American writer Robert Green Ingersoll once said, ‘In nature there are neither rewards nor punishments; there are consequences.’ Or as Homer Simpson said, ‘The bee bit my bottom. Now my bottom’s big.’
Even if something is natural, that doesn’t mean it is safe. All medicines have risks.
To illustrate this, let’s look at some of the risks of medicines that use ingredients from bees. Bee pollen, royal jelly, and even bee venom are all used in natural or traditional medicines. Most people won’t have an adverse reaction to these products, but those who do could have a serious one.
Here are some of the risks:
- Bee pollen can cause serious allergic reactions.
- Royal jelly, a food bees make to feed their larvae, has a small risk of severe allergic reaction. For this reason, in Australia royal jelly products must display the warning ‘Not to be taken by asthma and allergy sufferers.’
- Bee venom side effects are common and can be life-threatening. Bee venom becomes more dangerous the more you are exposed to it. According to the Journal of Asthma Allergy, ‘hypersensitivity to insect stings affects up to 5 %–7.5% of the population’.
There are also medicines from natural sources that may trigger other types of nasty adverse effects in the broader population. These effects can be less predictable than allergies. For example, in 2018, we issued a safety alert to alert consumers and healthcare professionals about a potential risk of harm to the liver through the use of green tea extracts.
What makes a medicine natural?

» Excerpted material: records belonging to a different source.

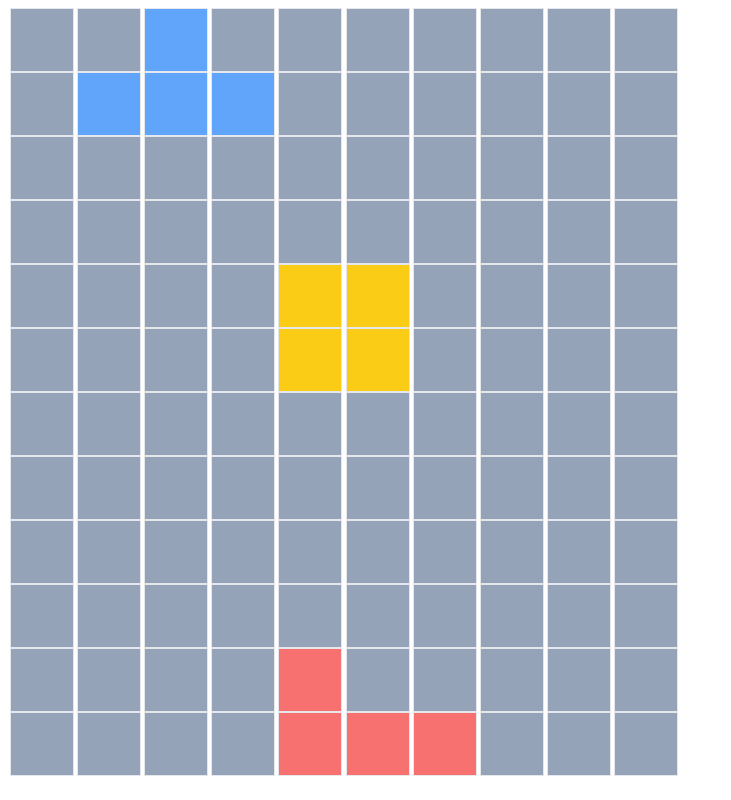
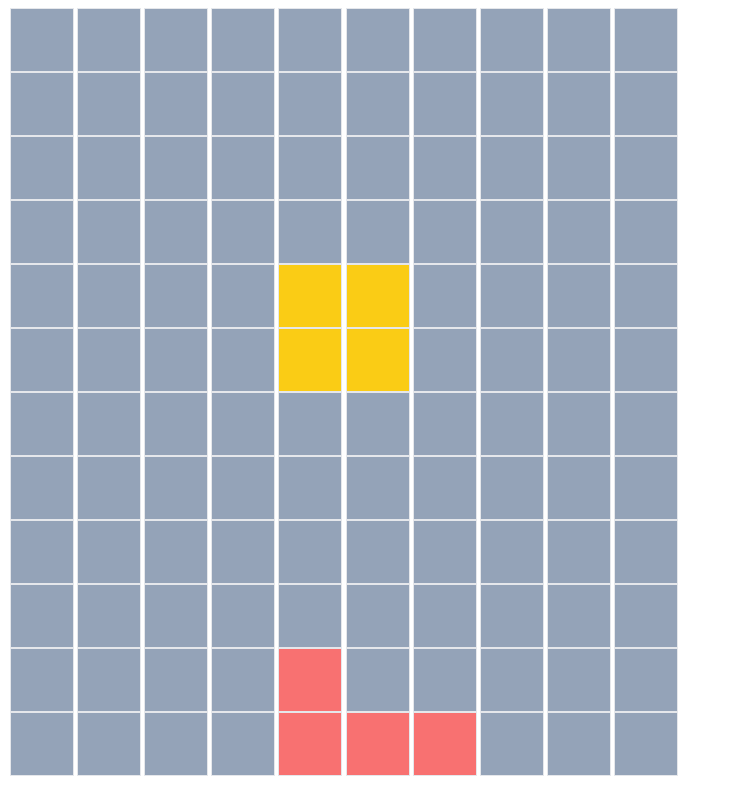
Before and after one commit to swaffzor/tetris-react, a React (Create React App) app: page / in a window 1280 px wide. Shown: the whole page, without its empty margins (0-731 px from the left). Built offline with nearby package versions, Linux system fonts and the light colour scheme.

Commit message:
support rotation

```diff
--- a/src/App.tsx
+++ b/src/App.tsx
@@ -1,8 +1,8 @@
 /* eslint-disable prefer-const */
 /* eslint-disable no-debugger */
 import React, { useEffect, useState } from "react";
-import useKeyPress from "./useKeyPress";
-import { Color, PieceSprite, Spot, SpriteEntry } from "./types";
+import { useDebounce, useKeyPress, useThrottle } from "./hooks";
+import { Color, PieceSprite, Spot, Sprite, SpriteEntry } from "./types";
 import "./App.css";
 
 function App() {
@@ -135,6 +135,7 @@ function App() {
   const keyRightPressed = useKeyPress("ArrowRight");
   const keyDPressed = useKeyPress("d");
   const keySpacePressed = useKeyPress(" ");
+  // const keySpacePressed = useDebounce(spacePressed, 150);
   const leftPressed = keyLeftPressed || keyAPressed;
   const rightPressed = keyRightPressed || keyDPressed;
 
@@ -213,11 +214,11 @@ function App() {
       setTheSprite(sprite, true);
       setIsPieceSet(true);
     }
-    setTimeout(() => {
+    const timeout = setTimeout(() => {
       setTime(time + 1);
     }, 500);
 
-    return () => clearInterval();
+    return () => clearInterval(timeout);
   }, [time]);
 
   useEffect(() => {
@@ -255,23 +256,11 @@ function App() {
   }, [leftPressed, rightPressed, isPieceSet]);
 
   useEffect(() => {
-    debugger;
-    const matrix = [
-      [0, 0, 1, 0],
-      [0, 2, 3, 4],
-      [0, 0, 0, 0],
-      [0, 0, 0, 0],
-    ];
-    // [
-    //   [{ row: 0, col: 2 }],
-    //   [
-    //     { row: 1, col: 1 },
-    //     { row: 1, col: 2 },
-    //     { row: 1, col: 3 },
-    //   ],
-    // ],
+    if (!keySpacePressed) {
+      return;
+    }
     let count = 1;
-    let max = Math.max(pieceSprites.t.height, pieceSprites.t.width);
+    let max = Math.max(sprite.height, sprite.width) + 1;
     let tempMatrix: number[][] = [];
 
     for (let y = 0; y < max; y++) {
@@ -280,49 +269,40 @@ function App() {
         tempMatrix[y].push(0);
       }
     }
-    const reducedMatrix = pieceSprites.t.sprite.flat().map((s) => {
+    const reducedMatrix = sprite.sprite.map((s) => {
       return {
         ...s,
-        col: s.col - pieceSprites.t.column + 1,
+        row: s.row - sprite.row + 1,
+        col: s.col - sprite.column + 1,
       };
     });
 
-    const tempBoard = [...board];
-    // setBoard()
-    reducedMatrix.map((spot) => {
-      const isFixed = tempBoard[spot.row][spot.col].fixed;
-      !isFixed &&
-        tempBoard[spot.row].splice(spot.col, 1, {
-          color: "bg-blue-400",
-          fixed: false,
-        });
+    reducedMatrix.forEach((spot) => {
+      tempMatrix[spot.row][spot.col] = count++;
     });
 
-    // pieceSprites.t.sprite.forEach((row, yOffset) => {
-    //   row.forEach((spot, xOffset) => {
-    //     tempMatrix[spot.row][spot.col] = count++;
-    //   });
-    // });
+    const rotated = tempMatrix[0].map((val, index) =>
+      tempMatrix.map((row) => row[index]).reverse()
+    );
 
-    // const matrix = [
+    const converted: Sprite = [];
+    rotated.forEach((row, y) => {
+      row.forEach((spot, x) => {
+        const index = spot > 0 ? spot - 1 : -1;
+        index >= 0 &&
+          converted?.splice(index, 0, {
+            row: y + sprite.row - 1,
+            col: x + sprite.column - 1,
+          });
+      });
+    });
 
-    // ]
-    // const matrix = sprite.sprite;
-    const idk = matrix[0].map((val, index) =>
-      matrix.map((row) => row[index]).reverse()
-    );
-    // setTheSprite({ ...sprite, sprite: idk });
-    debugger;
-    // let matrix = compose(translate(40, 40), scale(2, 4));
-    // const mtx: Matrix = {
-    //   a: 1,
-    //   b: 0,
-    //   c: 0,
-    //   d: 1,
-    //   e: 0,
-    //   f: 0,
-    // };
-    // const idk = transform(translate(2, 1), mtx);
+    setTheSprite({
+      ...sprite,
+      sprite: converted,
+      height: sprite.width,
+      width: sprite.height,
+    });
   }, [keySpacePressed]);
 
   useEffect(() => {
--- /dev/null
+++ b/src/hooks.tsx
@@ -0,0 +1,72 @@
+import React, { useState, useEffect, useRef } from "react";
+// Hook
+export const useKeyPress = (targetKey: string) => {
+  // State for keeping track of whether key is pressed
+  const [keyPressed, setKeyPressed] = useState(false);
+  // If pressed key is our target key then set to true
+  const downHandler = (key: KeyboardEvent) => {
+    if (key.key === targetKey) {
+      setKeyPressed(true);
+    }
+  };
+  // If released key is our target key then set to false
+  const upHandler = (key: KeyboardEvent): void => {
+    if (key.key === targetKey) {
+      setKeyPressed(false);
+    }
+  };
+  // Add event listeners
+  useEffect(() => {
+    window.addEventListener("keydown", downHandler);
+    window.addEventListener("keyup", upHandler);
+    // Remove event listeners on cleanup
+    return () => {
+      window.removeEventListener("keydown", downHandler);
+      window.removeEventListener("keyup", upHandler);
+    };
+  }, []); // Empty array ensures that effect is only run on mount and unmount
+  return keyPressed;
+};
+
+// https://usehooks.com/useDebounce/
+export const useDebounce = (value: number | boolean, delay: number) => {
+  // State and setters for debounced value
+  const [debouncedValue, setDebouncedValue] = useState(value);
+  useEffect(
+    () => {
+      // Update debounced value after delay
+      const handler = setTimeout(() => {
+        setDebouncedValue(value);
+      }, delay);
+      // Cancel the timeout if value changes (also on delay change or unmount)
+      // This is how we prevent debounced value from updating if value is changed ...
+      // .. within the delay period. Timeout gets cleared and restarted.
+      return () => {
+        clearTimeout(handler);
+      };
+    },
+    [value, delay] // Only re-call effect if value or delay changes
+  );
+  return debouncedValue;
+};
+
+export function useThrottle<T>(value: T, interval = 500): T {
+  const [throttledValue, setThrottledValue] = useState<T>(value);
+  const lastExecuted = useRef<number>(Date.now());
+
+  useEffect(() => {
+    if (Date.now() >= lastExecuted.current + interval) {
+      lastExecuted.current = Date.now();
+      setThrottledValue(value);
+    } else {
+      const timerId = setTimeout(() => {
+        lastExecuted.current = Date.now();
+        setThrottledValue(value);
+      }, interval);
+
+      return () => clearTimeout(timerId);
+    }
+  }, [value, interval]);
+
+  return throttledValue;
+}
--- a/src/useKeyPress.tsx
+++ /dev/null
@@ -1,31 +0,0 @@
-import React, { useState, useEffect } from "react";
-// Hook
-const useKeyPress = (targetKey: string) => {
-  // State for keeping track of whether key is pressed
-  const [keyPressed, setKeyPressed] = useState(false);
-  // If pressed key is our target key then set to true
-  const downHandler = (key: KeyboardEvent) => {
-    if (key.key === targetKey) {
-      setKeyPressed(true);
-    }
-  };
-  // If released key is our target key then set to false
-  const upHandler = (key: KeyboardEvent): void => {
-    if (key.key === targetKey) {
-      setKeyPressed(false);
-    }
-  };
-  // Add event listeners
-  useEffect(() => {
-    window.addEventListener("keydown", downHandler);
-    window.addEventListener("keyup", upHandler);
-    // Remove event listeners on cleanup
-    return () => {
-      window.removeEventListener("keydown", downHandler);
-      window.removeEventListener("keyup", upHandler);
-    };
-  }, []); // Empty array ensures that effect is only run on mount and unmount
-  return keyPressed;
-};
-
-export default useKeyPress;
```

Here at the Therapeutic Goods Administration, we have published guidance on using the term natural in advertising so that the meaning is clear for consumers. We published this guidance because we want to make it easy for you to know what it means when a health product is promoted with natural claims.

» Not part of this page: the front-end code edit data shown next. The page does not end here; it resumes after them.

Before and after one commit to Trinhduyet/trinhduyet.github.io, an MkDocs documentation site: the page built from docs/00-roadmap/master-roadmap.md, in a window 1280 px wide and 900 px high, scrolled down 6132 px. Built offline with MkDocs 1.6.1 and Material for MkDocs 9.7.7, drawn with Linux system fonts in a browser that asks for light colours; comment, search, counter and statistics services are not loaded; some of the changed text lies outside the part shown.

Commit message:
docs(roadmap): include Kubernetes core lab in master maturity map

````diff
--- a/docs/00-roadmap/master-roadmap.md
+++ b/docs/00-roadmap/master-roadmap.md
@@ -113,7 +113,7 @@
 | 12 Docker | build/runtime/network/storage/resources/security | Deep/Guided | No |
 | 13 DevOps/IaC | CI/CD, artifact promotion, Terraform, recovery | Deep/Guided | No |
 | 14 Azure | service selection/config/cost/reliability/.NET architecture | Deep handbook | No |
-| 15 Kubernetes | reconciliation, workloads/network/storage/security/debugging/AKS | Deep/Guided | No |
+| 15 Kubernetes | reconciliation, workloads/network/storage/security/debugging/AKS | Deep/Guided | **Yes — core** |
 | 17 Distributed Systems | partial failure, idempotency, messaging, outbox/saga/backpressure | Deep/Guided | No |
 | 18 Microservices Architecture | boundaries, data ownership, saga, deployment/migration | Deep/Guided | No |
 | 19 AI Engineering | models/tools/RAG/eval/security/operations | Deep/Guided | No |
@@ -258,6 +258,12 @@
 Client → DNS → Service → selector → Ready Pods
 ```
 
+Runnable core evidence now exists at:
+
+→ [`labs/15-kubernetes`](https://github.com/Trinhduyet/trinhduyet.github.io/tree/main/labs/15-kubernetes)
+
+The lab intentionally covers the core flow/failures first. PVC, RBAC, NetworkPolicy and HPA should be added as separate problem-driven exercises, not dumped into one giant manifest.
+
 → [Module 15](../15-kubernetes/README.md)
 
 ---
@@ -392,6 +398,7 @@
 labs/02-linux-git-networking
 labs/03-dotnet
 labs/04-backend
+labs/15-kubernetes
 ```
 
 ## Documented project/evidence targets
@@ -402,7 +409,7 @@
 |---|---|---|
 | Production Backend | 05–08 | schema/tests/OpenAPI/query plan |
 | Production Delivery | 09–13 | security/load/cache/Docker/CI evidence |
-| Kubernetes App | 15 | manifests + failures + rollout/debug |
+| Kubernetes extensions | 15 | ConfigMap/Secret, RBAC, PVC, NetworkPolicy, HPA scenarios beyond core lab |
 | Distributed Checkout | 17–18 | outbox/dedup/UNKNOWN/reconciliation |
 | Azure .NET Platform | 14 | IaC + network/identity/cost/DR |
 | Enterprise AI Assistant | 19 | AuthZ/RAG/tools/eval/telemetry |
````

To include a natural claim in an advertisement, the advertiser must ensure their product meets three conditions. The natural raw material of the medicine must:
- be produced from a raw material found in nature, such as a plant
- undergo minimal processing, such as grinding or freezing
- stay chemically the same after processing.
Or the advertisement has to tell consumers what it means when it uses natural to describe a product.
This includes advertising that uses similar language to natural, such as ‘naturally derived’. The Therapeutic Goods Advertising Code and other requirements also apply. For instance, advertisers must hold evidence that supports any claims made about the product in advertising.
A medicine with one natural ingredient may have other chemicals such as preservatives. Where in doubt, check the label or ask the manufacturer.
Not the bees!
As we saw looking at medicines and medical devices made from bee products, natural doesn’t necessarily mean safe. Sometimes, bee venom is described as a natural alternative to dermal filler, but even if this product is natural it can be as risky as a prescription medicine.
In fact, many prescription medicines use ingredients from nature. For example, some dermal fillers come from the combs of roosters.
Don’t rely on anecdotes or outrageous claims. If you are planning on using a medicine or medical device ‘bee aware’ of the risks, and talk to your doctor or pharmacist if you are unsure.
Then you’ll be getting honey from hives, and not hives from honey.